Roger Dean Ingvalson, Col. (Ret.) USAF, 83, of Chattanooga, passed away on December 24, 2011. Born in the farming community of Blooming Prairie, MN on June 20, 1928, he was preceded in death by his parents, Bennie and Ida Hanson Ingvalson, his first wife, Jackie, three sisters and two brothers. He is survived by his wife of 38 years, Booncy, and four sons: Mike Fullam (Dawn), Cleveland, TN; Craig Ingvalson (Katy), Chattanooga, TN; Mark Fullam (Nancy), Rising Fawn, GA; and Gary Fullam (Melissa), Atlanta, GA; and seven grandchildren, Wayne Fullam, Cadet Haden Fullam, Cadet Jay P. Fullam, Ben Ingvalson, Maggie Ingvalson, Grace Fullam, and Eliason Fullam.

Roger joined the Air Force in 1950, becoming a pilot and flying the top fighter jets of the 1950's and 60's. In early 1968, he was called to combat duty with orders to fly 100 missions over North Vietnam. On May 28, 1968, his 87th mission, he was shot down by enemy fire and taken prisoner of war, where he remained until March of 1973. Upon his return in 1973, he married his best friend's widow, Booncy, uniting the two Air Force families, and moving to Chattanooga, TN. in 1976. His Air Force decorations include the Silver Star, the Legion of Merit, three Distinguished Flying Crosses, two Bronze Stars, two Purple Hearts, and seven Air Medals. In 1981, he started Chattanooga Prison Ministries, now Prison and Prevention Ministries.

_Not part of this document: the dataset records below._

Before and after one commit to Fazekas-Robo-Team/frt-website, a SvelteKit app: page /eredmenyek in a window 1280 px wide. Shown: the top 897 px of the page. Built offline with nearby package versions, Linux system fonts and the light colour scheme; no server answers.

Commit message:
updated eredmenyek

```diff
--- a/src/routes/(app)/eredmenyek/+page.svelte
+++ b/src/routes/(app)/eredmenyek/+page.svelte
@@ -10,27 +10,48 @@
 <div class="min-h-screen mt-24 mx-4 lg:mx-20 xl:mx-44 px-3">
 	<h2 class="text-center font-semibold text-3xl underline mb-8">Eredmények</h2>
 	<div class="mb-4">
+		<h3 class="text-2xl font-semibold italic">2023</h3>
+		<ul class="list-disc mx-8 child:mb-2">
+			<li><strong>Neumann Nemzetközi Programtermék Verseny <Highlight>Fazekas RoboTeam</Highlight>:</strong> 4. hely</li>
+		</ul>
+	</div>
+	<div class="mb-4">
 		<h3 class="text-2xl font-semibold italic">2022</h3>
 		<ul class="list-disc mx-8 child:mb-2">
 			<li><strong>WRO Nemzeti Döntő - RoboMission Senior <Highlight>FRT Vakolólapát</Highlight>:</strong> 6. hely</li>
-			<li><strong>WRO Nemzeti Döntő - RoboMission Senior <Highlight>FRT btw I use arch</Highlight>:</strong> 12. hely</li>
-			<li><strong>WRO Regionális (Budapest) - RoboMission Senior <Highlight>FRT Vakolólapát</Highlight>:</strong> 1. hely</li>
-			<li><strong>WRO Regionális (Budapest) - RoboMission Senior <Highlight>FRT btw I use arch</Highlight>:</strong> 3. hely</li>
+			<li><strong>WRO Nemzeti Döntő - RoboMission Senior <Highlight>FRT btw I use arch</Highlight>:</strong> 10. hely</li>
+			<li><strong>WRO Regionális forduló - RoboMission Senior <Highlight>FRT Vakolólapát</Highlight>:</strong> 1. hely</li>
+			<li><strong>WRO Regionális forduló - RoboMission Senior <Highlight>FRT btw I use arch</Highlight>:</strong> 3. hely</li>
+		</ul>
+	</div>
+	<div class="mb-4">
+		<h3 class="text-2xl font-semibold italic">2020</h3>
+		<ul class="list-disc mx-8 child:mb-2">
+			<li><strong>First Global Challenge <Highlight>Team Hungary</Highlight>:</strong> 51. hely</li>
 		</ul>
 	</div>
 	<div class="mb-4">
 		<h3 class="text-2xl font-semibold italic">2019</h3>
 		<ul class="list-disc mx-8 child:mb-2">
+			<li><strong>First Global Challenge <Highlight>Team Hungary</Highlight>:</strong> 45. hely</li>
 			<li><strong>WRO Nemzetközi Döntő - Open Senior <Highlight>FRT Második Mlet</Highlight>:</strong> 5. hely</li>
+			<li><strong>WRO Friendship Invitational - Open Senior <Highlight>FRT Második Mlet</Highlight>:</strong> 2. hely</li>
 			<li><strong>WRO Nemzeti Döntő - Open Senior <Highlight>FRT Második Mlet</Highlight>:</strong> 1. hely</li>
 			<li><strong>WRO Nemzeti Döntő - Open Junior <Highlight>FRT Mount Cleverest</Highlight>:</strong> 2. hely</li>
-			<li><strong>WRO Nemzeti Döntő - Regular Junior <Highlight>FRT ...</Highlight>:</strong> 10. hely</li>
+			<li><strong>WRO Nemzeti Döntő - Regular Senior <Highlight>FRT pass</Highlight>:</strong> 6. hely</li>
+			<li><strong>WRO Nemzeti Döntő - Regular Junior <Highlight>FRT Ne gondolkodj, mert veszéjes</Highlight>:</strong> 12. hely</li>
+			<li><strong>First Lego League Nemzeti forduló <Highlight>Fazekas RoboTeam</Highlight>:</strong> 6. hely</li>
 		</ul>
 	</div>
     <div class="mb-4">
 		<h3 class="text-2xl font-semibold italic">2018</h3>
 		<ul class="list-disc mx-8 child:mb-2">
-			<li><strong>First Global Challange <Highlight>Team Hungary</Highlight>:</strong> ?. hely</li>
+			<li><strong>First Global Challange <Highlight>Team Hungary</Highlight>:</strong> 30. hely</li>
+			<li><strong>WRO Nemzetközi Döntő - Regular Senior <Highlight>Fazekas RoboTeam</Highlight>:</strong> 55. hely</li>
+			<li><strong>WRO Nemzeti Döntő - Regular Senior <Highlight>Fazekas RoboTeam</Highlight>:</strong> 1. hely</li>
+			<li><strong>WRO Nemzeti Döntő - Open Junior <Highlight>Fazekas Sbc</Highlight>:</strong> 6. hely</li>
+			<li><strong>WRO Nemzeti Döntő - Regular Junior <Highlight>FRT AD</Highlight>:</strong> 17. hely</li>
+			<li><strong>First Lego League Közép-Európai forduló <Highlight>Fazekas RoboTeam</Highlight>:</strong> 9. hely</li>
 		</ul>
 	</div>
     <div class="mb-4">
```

He was active in several civic organizations; Boards of Directors for Bethel Bible Village, Goodwill, Salvation Army and Bonny Oaks Foundation, and was active on the Chattanooga Armed Forces Committee, Chattanooga Downtown Rotary, and Christian Businessmen's Committee. He and his wife have been long time members of First Presbyterian Church where he was a ruling elder. Raised in a church all his life, he turned his life over to his personal Lord and Savior, Jesus Christ, in 1968. Since that day, his life's actions and decisions were guided by that act. He was a man who successfully blended military bravery and heroism with a gentle, compassionate heart for every person he met. In lieu of flowers, donations may be made to Prison and Prevention Ministries, Changed Lives, World Missions of First Presbyterian Church, or Siskin Children's Institute.